A Wahpeton, N.D., teacher was placed on administrative leave after conducting what school officials there are calling a “teachable moment” in the wake of the Derek Chauvin trial in Minneapolis.
Barb Michelson, a fifth-grade teacher, conducted a first-person lesson of the events surrounding the 2020 death of George Floyd. Chauvin, a former Minneapolis police officer, last month was found guilty of murdering Floyd after blocking his air supply for some nine minutes while Floyd was handcuffed and lying on the street.
The trouble arose as Michelson’s class was discussing the trial. Students had questions, apparently surrounding the “how” and “why” of Floyd’s death. In answering those questions, some students eventually ended up lying on the floor with their hands behind their backs; they then tested their pulse to see how it affected their breathing.
Perhaps it was a bit much. Meanwhile, we offer this advice: Avoid passing quick judgment on Michelson and chalk it up to a teacher trying to do her job — to teach. In short, take it easy on her.
According to Wahpeton Superintendent Rick Jacobson, Michelson is a highly respected teacher. Besides, Jacobson said, “kids ask questions; they’re inquisitive.”
He said he understands how an impromptu activity can arise in a classroom. Also, he stressed, Michelson was showing the students how that kind of treatment — the kind Chauvin administered to Floyd — is wrong.
Jacobson told the Wahpeton Daily News that “when people hear ‘re-enactment of the George Floyd situation,’ I’m sure they think about him pinned down, on the ground, knee on the neck, all this stuff, for how many minutes — we want to clarify that was not the case (at Wahpeton Elementary School).”
Of course, the community is talking, and that prompted an investigation and Michelson being placed on administrative leave.
Meanwhile, schools should decide how teachers are expected to react when lessons veer from the ordinary and into politics and current events. At Wahpeton, staff are analyzing various factors that come into play, including professional development, behavioral discipline, teaching and learning. Importantly, Jacobson said the district is seeking a path that does not inhibit discussion of current events and other important topics.
He said that in the future, the district needs a plan on how to address students’ questions, without making teachers fear that their jobs are in jeopardy.
“I really hate that teachers are going to be scared to have a discussion,” Jacobson said. “And I fear they might.”
Again, was Michelson’s impromptu lesson inappropriate? Judging from the accounts that have been published, the lesson probably went too far considering the age of the students. It’s obvious the lesson caused some discomfort in the community.
However, a teacher trying to educate youngsters via an honest approach shouldn’t be ostracized or permanently scarred for trying.
All districts should address this now rather than later. Doing so will help chart a path that teachers can follow in the future — one that allows them to do the job they’ve been hired to do.

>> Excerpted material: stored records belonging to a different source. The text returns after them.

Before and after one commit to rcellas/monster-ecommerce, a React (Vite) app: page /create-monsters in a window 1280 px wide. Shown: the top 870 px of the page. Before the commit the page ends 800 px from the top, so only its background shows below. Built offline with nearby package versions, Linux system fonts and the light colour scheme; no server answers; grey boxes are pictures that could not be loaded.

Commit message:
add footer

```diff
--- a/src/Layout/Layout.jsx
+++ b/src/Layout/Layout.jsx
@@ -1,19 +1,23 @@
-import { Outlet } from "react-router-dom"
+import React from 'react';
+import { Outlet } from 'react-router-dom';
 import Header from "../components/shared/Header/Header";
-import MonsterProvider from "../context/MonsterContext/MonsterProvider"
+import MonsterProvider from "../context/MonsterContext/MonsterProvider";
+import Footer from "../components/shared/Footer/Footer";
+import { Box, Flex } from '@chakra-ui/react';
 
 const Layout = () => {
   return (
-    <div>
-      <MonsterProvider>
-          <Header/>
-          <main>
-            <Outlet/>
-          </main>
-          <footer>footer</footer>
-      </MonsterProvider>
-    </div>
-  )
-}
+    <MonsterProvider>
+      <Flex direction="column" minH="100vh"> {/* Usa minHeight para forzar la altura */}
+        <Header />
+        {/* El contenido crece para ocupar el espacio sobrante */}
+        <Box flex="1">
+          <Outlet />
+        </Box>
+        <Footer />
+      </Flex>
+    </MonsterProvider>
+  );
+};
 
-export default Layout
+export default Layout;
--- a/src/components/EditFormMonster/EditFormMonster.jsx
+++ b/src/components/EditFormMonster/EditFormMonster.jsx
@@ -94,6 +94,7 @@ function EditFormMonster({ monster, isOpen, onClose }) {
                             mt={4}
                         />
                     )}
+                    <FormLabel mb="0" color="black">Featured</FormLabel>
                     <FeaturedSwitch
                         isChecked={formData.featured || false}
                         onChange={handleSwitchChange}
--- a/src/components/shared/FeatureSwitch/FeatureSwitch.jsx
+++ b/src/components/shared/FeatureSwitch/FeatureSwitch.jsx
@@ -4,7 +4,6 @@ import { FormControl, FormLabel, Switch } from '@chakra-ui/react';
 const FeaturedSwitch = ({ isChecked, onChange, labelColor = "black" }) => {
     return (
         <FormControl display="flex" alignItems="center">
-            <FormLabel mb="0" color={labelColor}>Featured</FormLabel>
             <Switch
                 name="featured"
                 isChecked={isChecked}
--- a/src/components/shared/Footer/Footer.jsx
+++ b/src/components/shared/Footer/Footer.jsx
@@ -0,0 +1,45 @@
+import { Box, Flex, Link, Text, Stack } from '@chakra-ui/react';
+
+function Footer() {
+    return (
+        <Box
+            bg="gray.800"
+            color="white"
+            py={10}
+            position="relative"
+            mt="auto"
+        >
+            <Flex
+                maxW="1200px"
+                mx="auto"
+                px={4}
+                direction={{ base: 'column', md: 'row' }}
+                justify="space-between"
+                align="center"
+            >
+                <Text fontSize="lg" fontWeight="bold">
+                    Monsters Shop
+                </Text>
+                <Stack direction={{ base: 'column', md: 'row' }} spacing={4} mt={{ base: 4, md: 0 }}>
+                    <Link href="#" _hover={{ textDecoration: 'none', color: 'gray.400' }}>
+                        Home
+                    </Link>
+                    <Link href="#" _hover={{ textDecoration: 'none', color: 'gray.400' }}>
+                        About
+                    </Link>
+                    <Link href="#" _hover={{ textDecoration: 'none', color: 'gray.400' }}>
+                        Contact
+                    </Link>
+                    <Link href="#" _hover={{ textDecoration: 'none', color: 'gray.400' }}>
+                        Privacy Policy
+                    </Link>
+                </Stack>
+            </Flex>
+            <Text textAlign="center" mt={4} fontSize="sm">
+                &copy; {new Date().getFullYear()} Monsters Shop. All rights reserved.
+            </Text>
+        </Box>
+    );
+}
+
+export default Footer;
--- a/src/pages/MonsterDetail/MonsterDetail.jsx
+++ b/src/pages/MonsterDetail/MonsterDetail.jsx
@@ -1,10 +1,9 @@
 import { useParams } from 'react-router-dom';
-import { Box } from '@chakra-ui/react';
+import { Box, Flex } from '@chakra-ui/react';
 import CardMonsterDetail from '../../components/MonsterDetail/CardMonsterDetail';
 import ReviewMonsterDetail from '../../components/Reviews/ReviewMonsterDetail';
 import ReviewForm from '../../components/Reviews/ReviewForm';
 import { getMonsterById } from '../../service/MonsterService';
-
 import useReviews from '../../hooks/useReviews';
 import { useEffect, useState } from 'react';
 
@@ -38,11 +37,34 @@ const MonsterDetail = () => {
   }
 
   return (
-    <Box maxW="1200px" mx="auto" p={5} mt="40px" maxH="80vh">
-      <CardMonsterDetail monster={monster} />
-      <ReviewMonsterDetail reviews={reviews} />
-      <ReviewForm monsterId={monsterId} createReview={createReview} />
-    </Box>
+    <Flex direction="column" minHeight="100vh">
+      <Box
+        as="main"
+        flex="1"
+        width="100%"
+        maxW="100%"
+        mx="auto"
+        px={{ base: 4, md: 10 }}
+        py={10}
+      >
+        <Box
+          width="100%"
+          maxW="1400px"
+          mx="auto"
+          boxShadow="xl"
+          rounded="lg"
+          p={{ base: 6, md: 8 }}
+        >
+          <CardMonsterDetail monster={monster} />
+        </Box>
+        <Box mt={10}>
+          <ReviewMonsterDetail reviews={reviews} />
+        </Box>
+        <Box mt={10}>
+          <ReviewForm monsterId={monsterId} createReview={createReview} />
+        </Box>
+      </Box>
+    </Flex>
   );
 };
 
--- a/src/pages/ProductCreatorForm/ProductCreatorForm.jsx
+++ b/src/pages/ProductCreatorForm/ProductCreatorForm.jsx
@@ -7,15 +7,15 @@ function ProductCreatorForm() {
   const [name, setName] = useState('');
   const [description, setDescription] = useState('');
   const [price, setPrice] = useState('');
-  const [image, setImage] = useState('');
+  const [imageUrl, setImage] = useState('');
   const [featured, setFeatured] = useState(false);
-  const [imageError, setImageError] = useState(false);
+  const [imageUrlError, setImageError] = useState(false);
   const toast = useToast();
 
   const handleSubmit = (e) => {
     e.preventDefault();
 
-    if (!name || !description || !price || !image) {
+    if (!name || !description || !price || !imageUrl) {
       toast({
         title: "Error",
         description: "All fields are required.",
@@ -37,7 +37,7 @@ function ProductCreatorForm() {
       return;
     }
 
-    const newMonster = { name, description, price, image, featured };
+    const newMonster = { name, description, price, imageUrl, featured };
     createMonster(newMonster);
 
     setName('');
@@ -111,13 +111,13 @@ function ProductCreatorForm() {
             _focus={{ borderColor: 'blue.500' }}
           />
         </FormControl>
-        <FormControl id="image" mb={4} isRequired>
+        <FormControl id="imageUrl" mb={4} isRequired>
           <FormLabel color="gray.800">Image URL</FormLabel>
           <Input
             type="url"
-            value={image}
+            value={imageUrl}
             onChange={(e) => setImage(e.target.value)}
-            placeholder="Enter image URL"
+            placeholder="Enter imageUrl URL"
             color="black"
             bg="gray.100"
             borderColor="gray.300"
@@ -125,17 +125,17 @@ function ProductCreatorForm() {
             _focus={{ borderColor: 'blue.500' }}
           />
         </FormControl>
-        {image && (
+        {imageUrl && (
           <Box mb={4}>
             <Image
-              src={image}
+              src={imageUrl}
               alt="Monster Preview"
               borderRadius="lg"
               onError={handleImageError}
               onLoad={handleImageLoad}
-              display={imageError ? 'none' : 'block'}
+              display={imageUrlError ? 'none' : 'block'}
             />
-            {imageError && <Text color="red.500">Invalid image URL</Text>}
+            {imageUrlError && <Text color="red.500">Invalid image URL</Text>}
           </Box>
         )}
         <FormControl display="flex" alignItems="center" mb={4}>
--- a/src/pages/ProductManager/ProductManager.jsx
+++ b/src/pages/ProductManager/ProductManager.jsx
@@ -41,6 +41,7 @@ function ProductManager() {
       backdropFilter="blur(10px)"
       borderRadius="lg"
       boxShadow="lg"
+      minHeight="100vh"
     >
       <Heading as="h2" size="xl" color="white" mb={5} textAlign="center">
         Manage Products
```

As Wahpeton administrators are saying, this has been a “teachable moment.”
Indeed it has, for the students, the teacher and all districts.
This other view is the opinion of the editorial board of our sister publication, the Grand Forks Herald.